**The data**
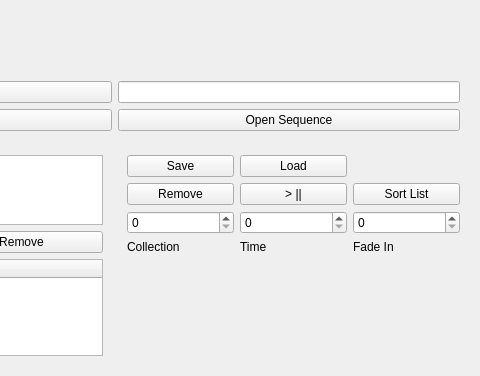
The window that SequenceUis/SequenceEditor.ui (FlamingMoe85/LightInSyncQt) describes before a commit, drawn with Qt 5; both pictures show x 250 to 730 and y 0 to 376 of the 730 by 376 pixel window.
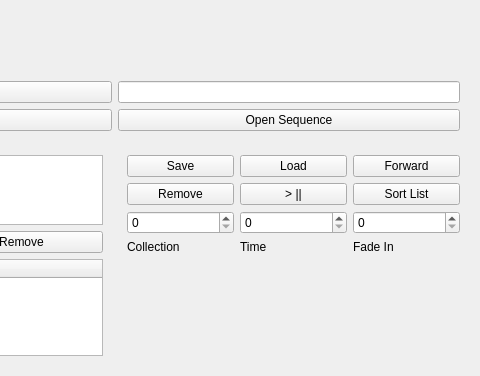
The same window after the commit.

Commit message: SequencePlayer can be sweeped and gets started when audioPlayer is started

The edit to the form file:
```diff
--- a/SequenceUis/SequenceEditor.ui
+++ b/SequenceUis/SequenceEditor.ui
@@ -155,6 +155,13 @@
             </property>
            </widget>
           </item>
+          <item row="0" column="2">
+           <widget class="QPushButton" name="pushButton_Forward">
+            <property name="text">
+             <string>Forward</string>
+            </property>
+           </widget>
+          </item>
          </layout>
         </item>
        </layout>
```
The commit also changes 11 other files.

**Aim of the task**
Reproduce all the material exactly, omitting images.

**Solved exercise**
The window that SequenceUis/SequenceEditor.ui (FlamingMoe85/LightInSyncQt) describes before a commit, drawn with Qt 5; both pictures show x 250 to 730 and y 0 to 376 of the 730 by 376 pixel window.
The same window after the commit.

Commit message: SequencePlayer can be sweeped and gets started when audioPlayer is started

The edit to the form file:
```diff
--- a/SequenceUis/SequenceEditor.ui
+++ b/SequenceUis/SequenceEditor.ui
@@ -155,6 +155,13 @@
             </property>
            </widget>
           </item>
+          <item row="0" column="2">
+           <widget class="QPushButton" name="pushButton_Forward">
+            <property name="text">
+             <string>Forward</string>
+            </property>
+           </widget>
+          </item>
          </layout>
         </item>
        </layout>
```
The commit also changes 11 other files.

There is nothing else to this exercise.